━━━ DATA EXCERPTS ━━━

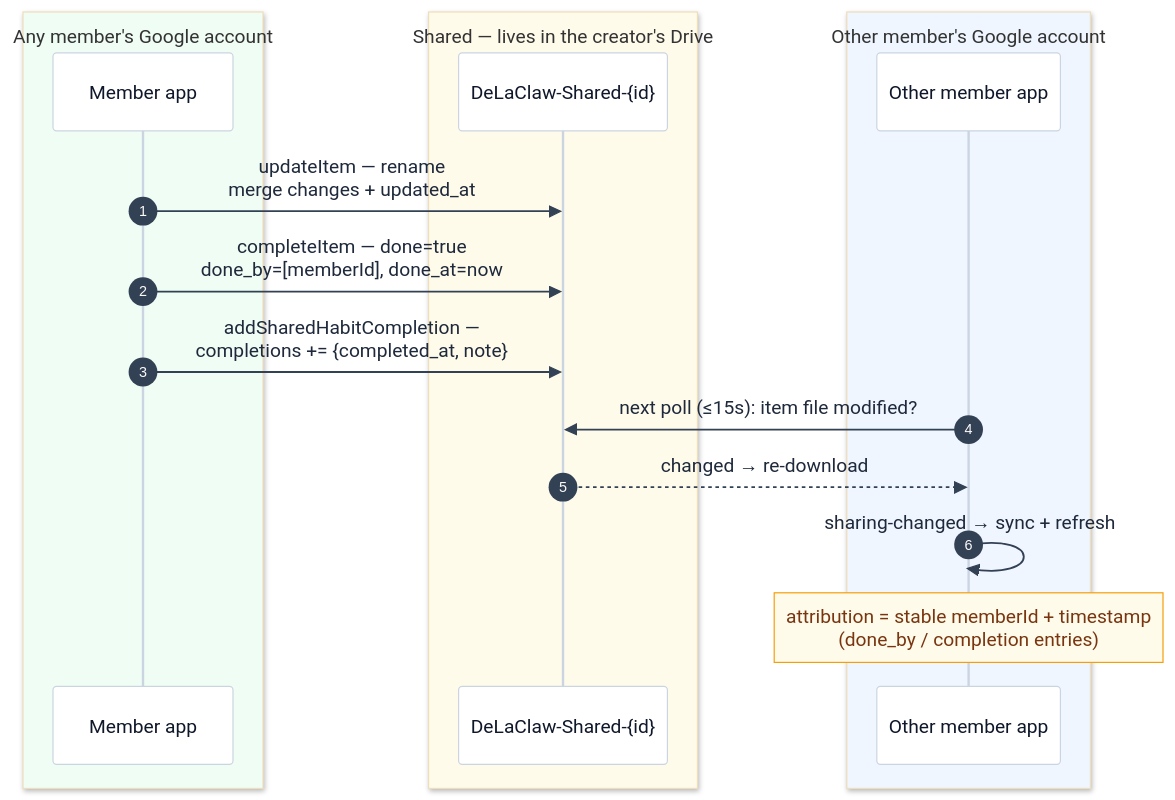
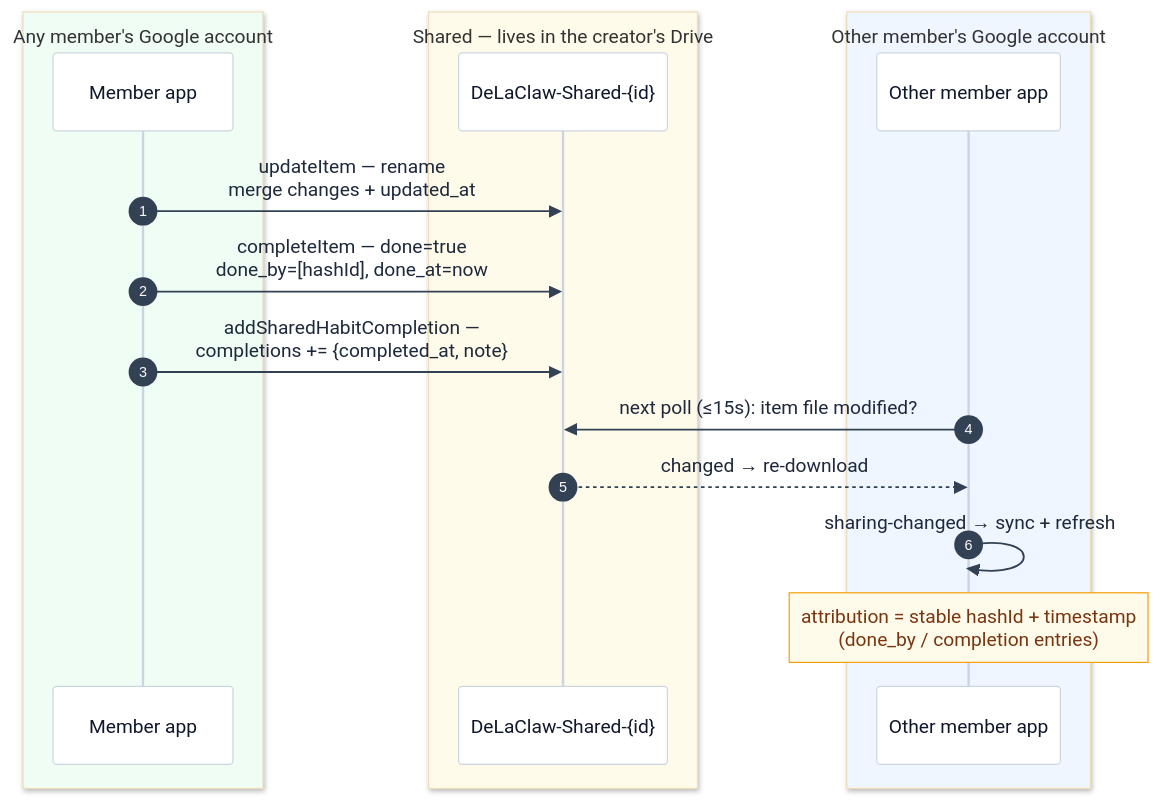
The fourth of 9 diagrams in docs-site/sharing.md (AntGro/DeLaClaw), drawn with Mermaid before and after one commit. The commit also changed other lines of this file and 6 other files, not shown here.

First line of the commit message:
docs(sharing): target design — 14 decided questions in flows and contract

````diff
--- a/docs-site/sharing.md
+++ b/docs-site/sharing.md
@@ -199,22 +212,22 @@
 ```mermaid
 %%{init: {'theme': 'base', 'themeVariables': {'background': '#fbfaf8', 'actorBkg': '#ffffff', 'actorBorder': '#cbd5e1', 'actorTextColor': '#0f172a', 'actorLineColor': '#cbd5e1', 'signalColor': '#334155', 'signalTextColor': '#1e293b', 'noteBkgColor': '#fffbeb', 'noteBorderColor': '#f59e0b', 'noteTextColor': '#78350f', 'labelBoxBkgColor': '#0f172a', 'labelBoxBorderColor': '#0f172a', 'labelTextColor': '#ffffff'}}}%%
 sequenceDiagram
     autonumber
     box rgb(240,253,244) Any member's Google account
     participant MA as Member app
     end
     box rgb(255,251,235) Shared — lives in the creator's Drive
     participant SF as DeLaClaw-Shared-{id}
     end
     box rgb(239,246,255) Other member's Google account
     participant OA as Other member app
     end
 
     MA->>SF: updateItem — rename<br/>merge changes + updated_at
-    MA->>SF: completeItem — done=true<br/>done_by=[memberId], done_at=now
+    MA->>SF: completeItem — done=true<br/>done_by=[hashId], done_at=now
     MA->>SF: addSharedHabitCompletion —<br/>completions += {completed_at, note}
     OA->>SF: next poll (≤15s): item file modified?
     SF-->>OA: changed → re-download
     OA->>OA: sharing-changed → sync + refresh
-    Note over OA: attribution = stable memberId + timestamp<br/>(done_by / completion entries)
+    Note over OA: attribution = stable hashId + timestamp<br/>(done_by / completion entries)
 ```
````
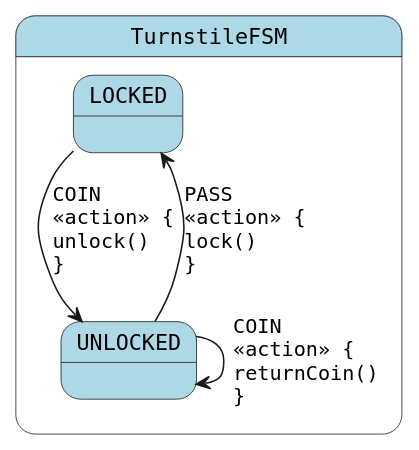
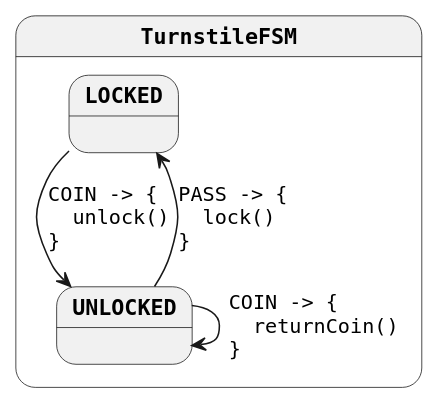
The diagram in output/generated/turnstile.plantuml (open-jumpco/kfsm-viz-plugin), drawn with PlantUML before and after one commit. The commit also changed 10 other files, not shown here.

```diff
--- a/output/generated/turnstile.plantuml
+++ b/output/generated/turnstile.plantuml
@@ -1,12 +1,15 @@
 @startuml
+skinparam monochrome true
 skinparam StateFontName Helvetica
 skinparam defaultFontName Monospaced
+skinparam defaultFontStyle Bold
 skinparam state {
-    BackgroundColor LightBlue
+    FontColor Black
+    FontStyle Bold
 }
 state TurnstileFSM {
-LOCKED --> UNLOCKED : COIN\l<<action>> {\lunlock()\l}
-UNLOCKED --> UNLOCKED : COIN\l<<action>> {\lreturnCoin()\l}
-UNLOCKED --> LOCKED : PASS\l<<action>> {\llock()\l}
+LOCKED --> UNLOCKED : COIN -> {\l  unlock()\l}
+UNLOCKED --> UNLOCKED : COIN -> {\l  returnCoin()\l}
+UNLOCKED --> LOCKED : PASS -> {\l  lock()\l}
 }
 @enduml
```
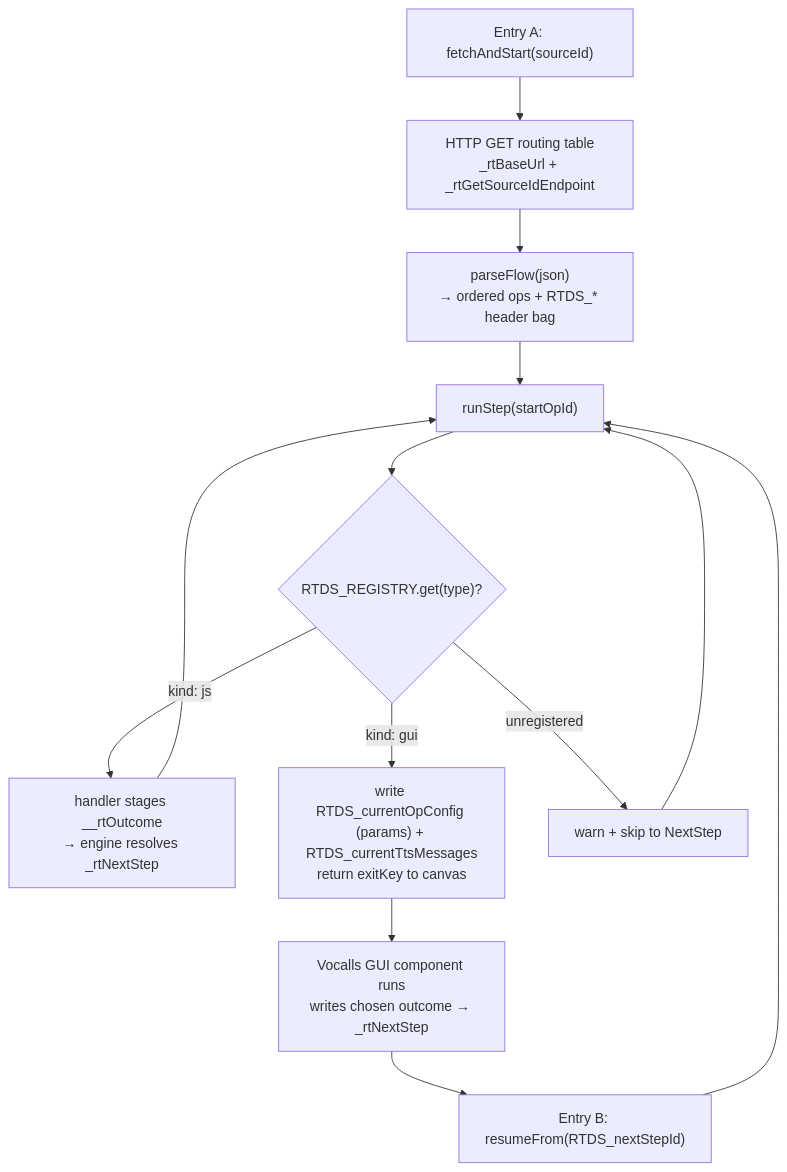
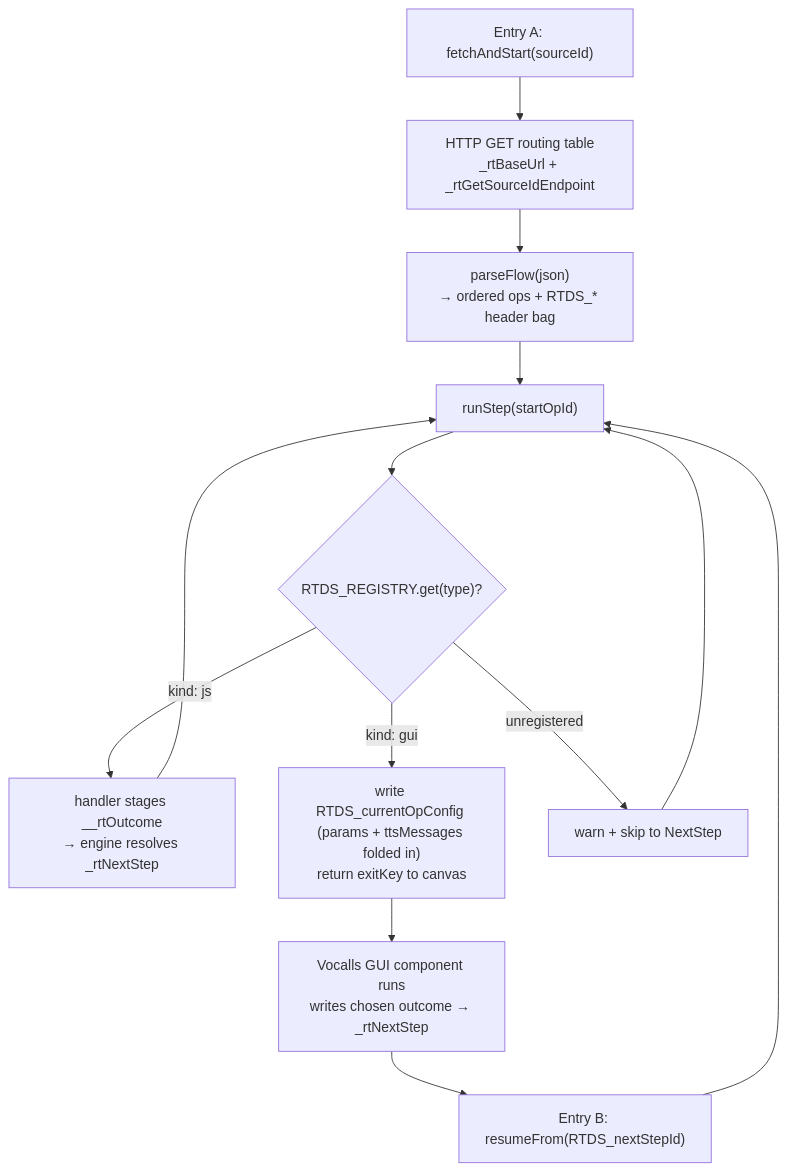
Before and after one commit to MertensMattias/vocalls-rtds: the diagram in rtds/docs/runtime-architecture.md, drawn with Mermaid. The commit also changed other lines of this file and 27 other files, not shown here.

First line of the commit message:
feat(rtds): fold ttsMessages into op config; resolve ${var} in say text

````diff
--- a/rtds/docs/runtime-architecture.md
+++ b/rtds/docs/runtime-architecture.md
@@ -65,15 +65,15 @@
 ```mermaid
 flowchart TD
     A["Entry A: fetchAndStart(sourceId)"] --> F["HTTP GET routing table\n_rtBaseUrl + _rtGetSourceIdEndpoint"]
     F --> P["parseFlow(json)\n→ ordered ops + RTDS_* header bag"]
     P --> RS["runStep(startOpId)"]
     RS --> L{"RTDS_REGISTRY.get(type)?"}
     L -->|"kind: js"| H["handler stages __rtOutcome\n→ engine resolves _rtNextStep"]
     H --> RS
-    L -->|"kind: gui"| G["write RTDS_currentOpConfig (params) + RTDS_currentTtsMessages\nreturn exitKey to canvas"]
+    L -->|"kind: gui"| G["write RTDS_currentOpConfig (params + ttsMessages folded in)\nreturn exitKey to canvas"]
     L -->|"unregistered"| W["warn + skip to NextStep"]
     W --> RS
     G --> C["Vocalls GUI component runs\nwrites chosen outcome → _rtNextStep"]
     C --> B["Entry B: resumeFrom(RTDS_nextStepId)"]
     B --> RS
 ```
````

━━━

### DIRECTIONS FOR THIS TASK
Please copy the data above exactly, omitting the pictures.

### SOLUTION FOR THIS TASK
The fourth of 9 diagrams in docs-site/sharing.md (AntGro/DeLaClaw), drawn with Mermaid before and after one commit. The commit also changed other lines of this file and 6 other files, not shown here.

First line of the commit message:
docs(sharing): target design — 14 decided questions in flows and contract

````diff
--- a/docs-site/sharing.md
+++ b/docs-site/sharing.md
@@ -199,22 +212,22 @@
 ```mermaid
 %%{init: {'theme': 'base', 'themeVariables': {'background': '#fbfaf8', 'actorBkg': '#ffffff', 'actorBorder': '#cbd5e1', 'actorTextColor': '#0f172a', 'actorLineColor': '#cbd5e1', 'signalColor': '#334155', 'signalTextColor': '#1e293b', 'noteBkgColor': '#fffbeb', 'noteBorderColor': '#f59e0b', 'noteTextColor': '#78350f', 'labelBoxBkgColor': '#0f172a', 'labelBoxBorderColor': '#0f172a', 'labelTextColor': '#ffffff'}}}%%
 sequenceDiagram
     autonumber
     box rgb(240,253,244) Any member's Google account
     participant MA as Member app
     end
     box rgb(255,251,235) Shared — lives in the creator's Drive
     participant SF as DeLaClaw-Shared-{id}
     end
     box rgb(239,246,255) Other member's Google account
     participant OA as Other member app
     end
 
     MA->>SF: updateItem — rename<br/>merge changes + updated_at
-    MA->>SF: completeItem — done=true<br/>done_by=[memberId], done_at=now
+    MA->>SF: completeItem — done=true<br/>done_by=[hashId], done_at=now
     MA->>SF: addSharedHabitCompletion —<br/>completions += {completed_at, note}
     OA->>SF: next poll (≤15s): item file modified?
     SF-->>OA: changed → re-download
     OA->>OA: sharing-changed → sync + refresh
-    Note over OA: attribution = stable memberId + timestamp<br/>(done_by / completion entries)
+    Note over OA: attribution = stable hashId + timestamp<br/>(done_by / completion entries)
 ```
````
The diagram in output/generated/turnstile.plantuml (open-jumpco/kfsm-viz-plugin), drawn with PlantUML before and after one commit. The commit also changed 10 other files, not shown here.

```diff
--- a/output/generated/turnstile.plantuml
+++ b/output/generated/turnstile.plantuml
@@ -1,12 +1,15 @@
 @startuml
+skinparam monochrome true
 skinparam StateFontName Helvetica
 skinparam defaultFontName Monospaced
+skinparam defaultFontStyle Bold
 skinparam state {
-    BackgroundColor LightBlue
+    FontColor Black
+    FontStyle Bold
 }
 state TurnstileFSM {
-LOCKED --> UNLOCKED : COIN\l<<action>> {\lunlock()\l}
-UNLOCKED --> UNLOCKED : COIN\l<<action>> {\lreturnCoin()\l}
-UNLOCKED --> LOCKED : PASS\l<<action>> {\llock()\l}
+LOCKED --> UNLOCKED : COIN -> {\l  unlock()\l}
+UNLOCKED --> UNLOCKED : COIN -> {\l  returnCoin()\l}
+UNLOCKED --> LOCKED : PASS -> {\l  lock()\l}
 }
 @enduml
```
Before and after one commit to MertensMattias/vocalls-rtds: the diagram in rtds/docs/runtime-architecture.md, drawn with Mermaid. The commit also changed other lines of this file and 27 other files, not shown here.

First line of the commit message:
feat(rtds): fold ttsMessages into op config; resolve ${var} in say text

````diff
--- a/rtds/docs/runtime-architecture.md
+++ b/rtds/docs/runtime-architecture.md
@@ -65,15 +65,15 @@
 ```mermaid
 flowchart TD
     A["Entry A: fetchAndStart(sourceId)"] --> F["HTTP GET routing table\n_rtBaseUrl + _rtGetSourceIdEndpoint"]
     F --> P["parseFlow(json)\n→ ordered ops + RTDS_* header bag"]
     P --> RS["runStep(startOpId)"]
     RS --> L{"RTDS_REGISTRY.get(type)?"}
     L -->|"kind: js"| H["handler stages __rtOutcome\n→ engine resolves _rtNextStep"]
     H --> RS
-    L -->|"kind: gui"| G["write RTDS_currentOpConfig (params) + RTDS_currentTtsMessages\nreturn exitKey to canvas"]
+    L -->|"kind: gui"| G["write RTDS_currentOpConfig (params + ttsMessages folded in)\nreturn exitKey to canvas"]
     L -->|"unregistered"| W["warn + skip to NextStep"]
     W --> RS
     G --> C["Vocalls GUI component runs\nwrites chosen outcome → _rtNextStep"]
     C --> B["Entry B: resumeFrom(RTDS_nextStepId)"]
     B --> RS
 ```
````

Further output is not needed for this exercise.